Do Not Settle for a Partial Inspection

In order to save some money, particularly on a foreclosure, some buyers as well as realtors will suggest a “partial inspection.”  Because the house looks good to them they think the inspection is only needed to identify "important issues", thereby reducing the normal fee. This is really shooting yourself in the foot and many professional home inspectors will respectfully decline such a request.  There are definite ethical and liability issues in doing a partial inspection.  Also many things can and do occur once the home is vacated.

What would be eliminated? 

Probably the deck, although unsafe decks kill and injure more people than any other part of the house and many of them are not properly built, especially if built by the previous owner. The average buyer and many Realtors have no idea what to look for.
Perhaps skipping the attic would save a few dollars.  But many issues are found in the attic, improper or no venting of gas fired appliances and bathroom fans; fireplace flues or chimneys that may actually be a fire hazard.  Rafters and joists that have been cut into for some modification or installation. Blocked ventilation, missing or wet insulation, rodent infestation.  Evidence of flashing or roof leaking.
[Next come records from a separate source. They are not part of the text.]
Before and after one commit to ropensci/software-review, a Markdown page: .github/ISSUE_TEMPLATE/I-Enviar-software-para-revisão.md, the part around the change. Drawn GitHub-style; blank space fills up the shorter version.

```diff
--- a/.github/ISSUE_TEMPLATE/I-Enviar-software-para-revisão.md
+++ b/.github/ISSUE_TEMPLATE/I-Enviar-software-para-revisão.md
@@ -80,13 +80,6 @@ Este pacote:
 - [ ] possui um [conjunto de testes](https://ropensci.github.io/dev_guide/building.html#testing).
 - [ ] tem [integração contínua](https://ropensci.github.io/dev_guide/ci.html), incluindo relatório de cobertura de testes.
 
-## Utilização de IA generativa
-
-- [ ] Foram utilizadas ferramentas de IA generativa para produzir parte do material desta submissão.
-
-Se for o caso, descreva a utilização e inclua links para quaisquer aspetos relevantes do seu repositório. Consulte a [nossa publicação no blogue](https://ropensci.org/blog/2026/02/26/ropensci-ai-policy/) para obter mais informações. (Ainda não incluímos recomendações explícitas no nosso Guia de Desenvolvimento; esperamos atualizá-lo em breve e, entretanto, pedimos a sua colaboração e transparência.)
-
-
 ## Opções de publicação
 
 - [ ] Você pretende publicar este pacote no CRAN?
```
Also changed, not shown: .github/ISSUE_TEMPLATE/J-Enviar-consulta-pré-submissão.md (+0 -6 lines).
Of course, the crawl space would save a good amount because who wants to crawl under a house, right?  But what if the house supports are compromised, maybe even rotting. There may be standing water or evidence that it does in the rainy season or from the drains of leaking bathroom or kitchen fixtures.  Wouldn’t that suggest some repairs needed to be made?  What if a cute but vicious animal has taken up residence -- defecating everywhere, they often do.
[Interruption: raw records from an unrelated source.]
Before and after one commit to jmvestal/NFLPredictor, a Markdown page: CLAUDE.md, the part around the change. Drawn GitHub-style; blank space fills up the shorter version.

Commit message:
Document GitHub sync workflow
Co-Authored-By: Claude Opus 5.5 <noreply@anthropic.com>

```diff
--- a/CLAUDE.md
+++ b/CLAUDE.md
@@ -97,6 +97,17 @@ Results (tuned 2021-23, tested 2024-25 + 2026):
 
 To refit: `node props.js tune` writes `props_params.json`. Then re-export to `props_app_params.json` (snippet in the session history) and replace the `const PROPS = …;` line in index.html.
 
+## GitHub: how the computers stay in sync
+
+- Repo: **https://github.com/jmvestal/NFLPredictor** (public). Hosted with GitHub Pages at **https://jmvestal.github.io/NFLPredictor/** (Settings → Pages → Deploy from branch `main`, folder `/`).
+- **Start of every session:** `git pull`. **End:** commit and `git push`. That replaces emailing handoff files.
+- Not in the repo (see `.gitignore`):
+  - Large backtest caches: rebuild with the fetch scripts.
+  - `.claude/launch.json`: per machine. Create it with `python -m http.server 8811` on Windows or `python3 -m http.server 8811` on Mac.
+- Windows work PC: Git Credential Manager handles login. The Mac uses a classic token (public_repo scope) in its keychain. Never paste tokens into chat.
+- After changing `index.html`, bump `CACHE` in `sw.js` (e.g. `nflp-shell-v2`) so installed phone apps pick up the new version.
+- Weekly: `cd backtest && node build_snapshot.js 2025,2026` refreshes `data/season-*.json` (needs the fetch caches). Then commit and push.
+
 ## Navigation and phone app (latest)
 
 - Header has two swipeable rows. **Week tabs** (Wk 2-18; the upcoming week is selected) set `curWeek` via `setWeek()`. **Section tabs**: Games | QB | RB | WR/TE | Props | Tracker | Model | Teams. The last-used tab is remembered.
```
The water heater may look good yet there are dozens of issues that may exist that the average person would never think to look for.  Water heaters and furnaces can kill you and there are many reports of deaths caused by impaired units. 
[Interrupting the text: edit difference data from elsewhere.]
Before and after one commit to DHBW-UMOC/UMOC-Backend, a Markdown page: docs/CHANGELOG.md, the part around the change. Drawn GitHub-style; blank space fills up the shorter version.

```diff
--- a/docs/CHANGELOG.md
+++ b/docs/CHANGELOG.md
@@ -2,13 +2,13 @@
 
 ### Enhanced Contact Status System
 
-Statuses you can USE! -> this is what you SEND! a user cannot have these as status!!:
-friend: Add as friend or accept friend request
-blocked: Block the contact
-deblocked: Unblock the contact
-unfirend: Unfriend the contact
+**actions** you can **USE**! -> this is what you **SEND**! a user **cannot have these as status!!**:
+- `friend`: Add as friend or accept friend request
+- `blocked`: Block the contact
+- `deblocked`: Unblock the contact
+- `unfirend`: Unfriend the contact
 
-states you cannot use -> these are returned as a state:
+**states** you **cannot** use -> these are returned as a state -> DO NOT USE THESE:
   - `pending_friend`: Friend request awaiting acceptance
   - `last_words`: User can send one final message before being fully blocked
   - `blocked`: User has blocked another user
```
The roof may look okay from the ground but are some shingles loose or missing, is there wood decay or improper flashings?

Every electrical outlet should be checked, some have reverse polarity, some have a short, some breakers are overheating or too large for the wire size they are connected to.

Realistically, when you really think about it, where is it you would want to save money?  Isn’t your safety or life worth more than a couple of hundred dollars?

Any house is essentially a dynamic system, a collection of interrelated parts which can all have an impact upon one another. A qualified professional home inspector will have an understanding of these relationships and be competent in evaluating how one system may be affecting another. This is the critical skill that truly defines a professional inspection. Consider a bath fan duct that's leaking moisture into the attic and now mold is starting to grow on the underside of the roof sheeting or the sheet rock above. Maybe the furnace is leaking carbon monoxide into the heating ducts. Perhaps using the moisture meter wasn't deemed important and the leak from the toilet or the moisture penetrating the tile shower surround will go unnoticed until rot damage occurs.

Partial inspections are illegal in some states and California requires full disclosure.  A good inspector is going to notice issues he was not asked or paid to find.  Would it be ethical to ignore them and not tell you?  Of course not!  After you move in, if you discover serious issues that were not reported would you accept the fact you were to blame or would you demand compensation from the inspector?